There are an estimated 518,000 people living in modern slavery in Egypt, 465,000 in Sudan and an estimated 451,000 in Eritrea (GSI 2018). Since 2006 tens of thousands of Eritreans fleeing widespread human rights abuses and destitution have ended up in Egypt’s Sinai Peninsula. Until 2010, they passed through Sinai voluntarily and generally without any problems and crossed in to Israel. However, since then, Sudanese traffickers have kidnapped Eritreans in eastern Sudan and sold them to Egyptian traffickers in Sinai who have subjected at least hundreds to violence in order to extort large sums of money from their relatives.
Hayat*, a 33-year-old Eritrean man from Murki in Eritrea’s Gashbarka region crossed into Sudan in September 2011. There, traffickers held him for two months before transferring him to Sinai, where a second group of traffickers held him and about 25 others and demanded $25,000 for his release.

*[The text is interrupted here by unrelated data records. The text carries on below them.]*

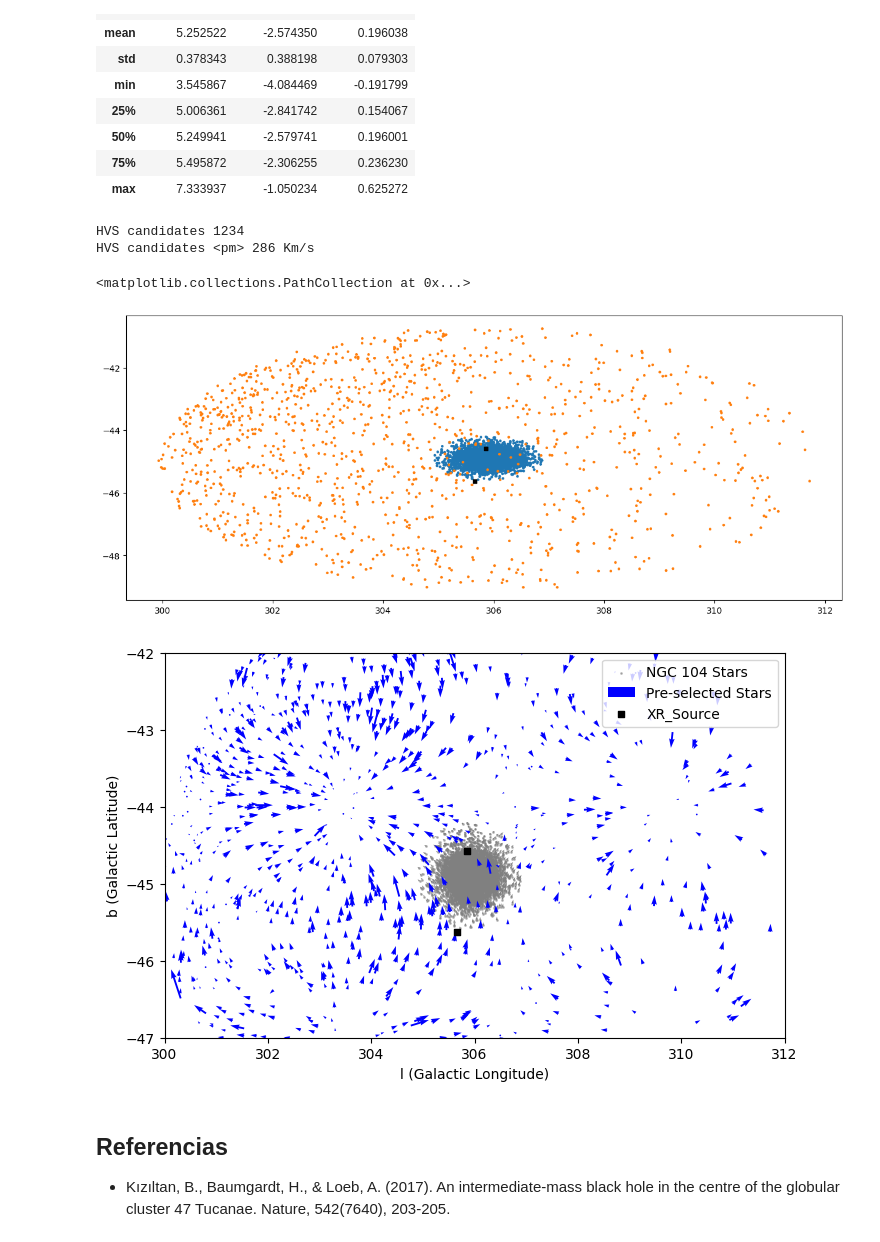
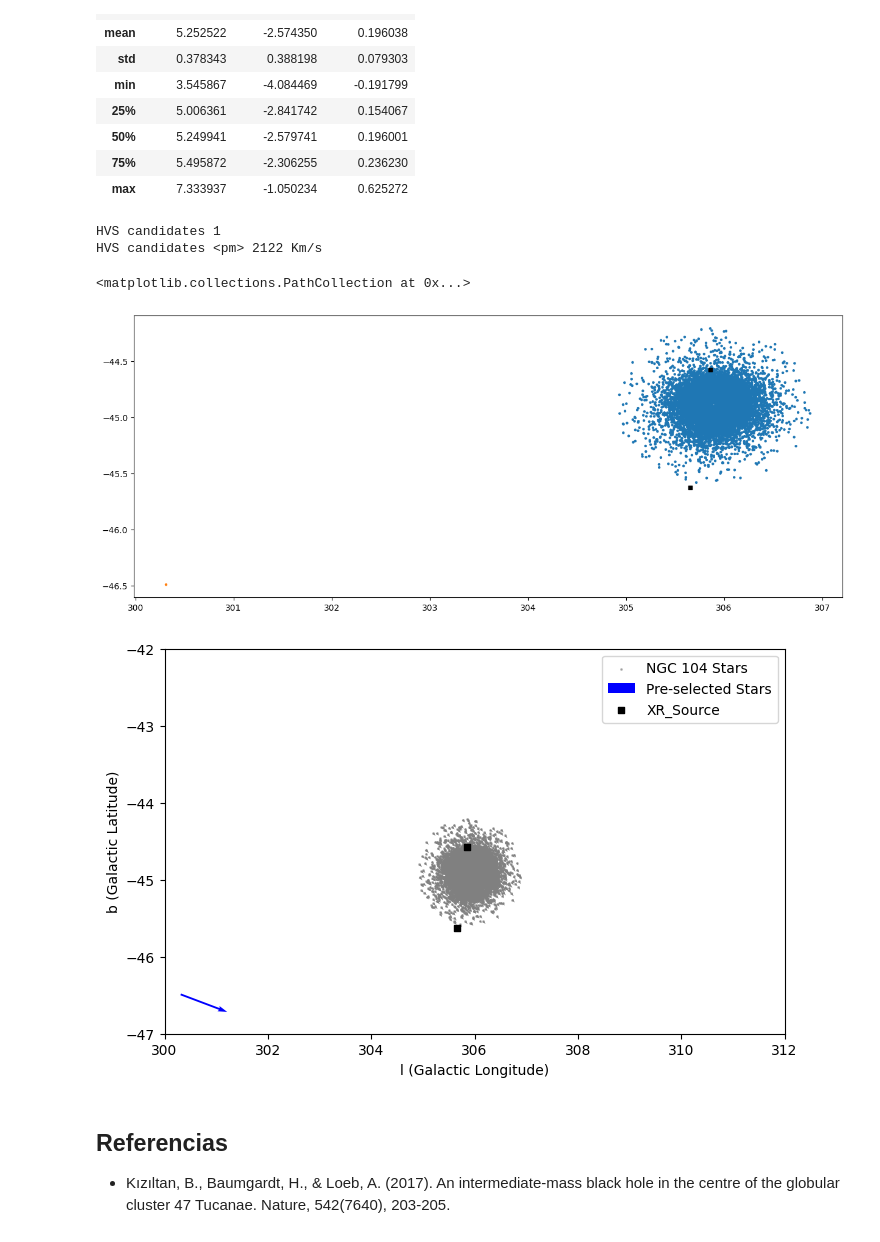
Before and after one commit to santhiperbolico/tfm-ucm-code, a Jupyter notebook: notebooks/Resultados Previos.ipynb, the cells around one changed output. Cells and saved outputs as stored; diff of their text form; code cells hidden in the pictures.

```diff
--- a/notebooks/Resultados Previos.ipynb
+++ b/notebooks/Resultados Previos.ipynb
@@ -178,8 +172,8 @@ Name: duration, dtype: int64
 #### Lectura de datos desde archivo
 Si existen datos descargados se pueden descargar a través de estas líneas
 # %%
-df_r = Table.read("DR3_GCngc104_r.vot", format="votable").to_pandas()
-df_r6 = Table.read("DR3_GCngc104_6r.vot", format="votable").to_pandas()
+df_r = Table.read("GCngc104_r.vot", format="votable").to_pandas()
+df_r6 = Table.read("GCngc104_6r.vot", format="votable").to_pandas()
 
 print("GCngc104_r Rows: %i "% df_r.shape[0])
 print("GCngc104_r5 Rows: %i "% df_r6.shape[0])
@@ -414,6 +407,10 @@ print(f"Mejores parámetros encontrados: eps={best_params[0]}, min_samples={best
 # %% [output]
 Mejores parámetros encontrados: eps=0.1, min_samples=5 con coeficiente de silueta 0.4581537359419438
 # %%
+
+if best_params is None:
+    best_params = (0.1, 5)
+
 db = DBSCAN(eps=best_params[0], min_samples=best_params[1]).fit(data)
 labels = db.labels_
 
@@ -495,23 +492,23 @@ Número de HVS del CLuster seleccionado: 2543
 # %%
 CATALOGO_6 = dfr6_c1
 factor_sigma = 2
-hvs_pm = 10
+hvs_pm = 50
 fig, ax = plt.subplots(figsize=(15, 6))
 mask_p = (CATALOGO_6.parallax > gc.parallax.mean() - factor_sigma * gc.parallax.std()) & (CATALOGO_6.parallax < gc.parallax.mean() + factor_sigma * gc.parallax.std())
 #mask_p = (CATALOGO_6.parallax > 0.09) & (CATALOGO_6.parallax < 0.45)
 mask_hvs = ((CATALOGO_6.pm.abs() > hvs_pm)) & mask_p
 #mask_hvs = mask_p
 print("HVS candidates %d" % mask_hvs.sum())
 print("HVS candidates <pm> %d Km/s" % CATALOGO_6[mask_hvs].pm_kms.median())
 
 plt.scatter(gc.l.values, gc.b.values, s=10, edgecolor='none', label="test")
 plt.scatter(CATALOGO_6.l.values[mask_hvs], CATALOGO_6.b.values[mask_hvs], s=10, edgecolor='none', label="test")
 plt.scatter(df_x.lii.values, df_x.bii.values, marker="s", s=20, color="k")
 # %% [output]
-HVS candidates 1234
-HVS candidates <pm> 286 Km/s
+HVS candidates 1
+HVS candidates <pm> 2122 Km/s
 <matplotlib.collections.PathCollection at 0x...>
-[figure, old version]
+[figure, new version]
 # %%
 fig, ax = plt.subplots(figsize=(8, 5))
 
@@ -539,7 +536,7 @@ ax.set_ylim(-47, -42)
 ax.legend()
 plt.show()
 # %% [output]
-[figure, old version]
+[figure, new version]
 # %% [markdown]
 ## Referencias
 - Kızıltan, B., Baumgardt, H., & Loeb, A. (2017). An intermediate-mass black hole in the centre of the globular cluster 47 Tucanae. Nature, 542(7640), 203-205.
```
Also changed, not shown: parts of 6 cells of this notebook, 7 other files.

They blindfolded us and then tortured us every day. They gave me electric shocks on my hands and feet. They tied my hands and legs and hung me upside down and then they beat me all over my body with wooden sticks and whipped me with plastic cables. They beat me so badly, I could not stand up anymore, but then they forced me to stand all night long to increase the pain. They raped women in front of us. All I wanted to do was lie down and die.
Narrative provided by Human Rights Watch in their report “I Wanted to Lie Down and Die”: Trafficking and Torture of Eritreans in Sudan and Egypt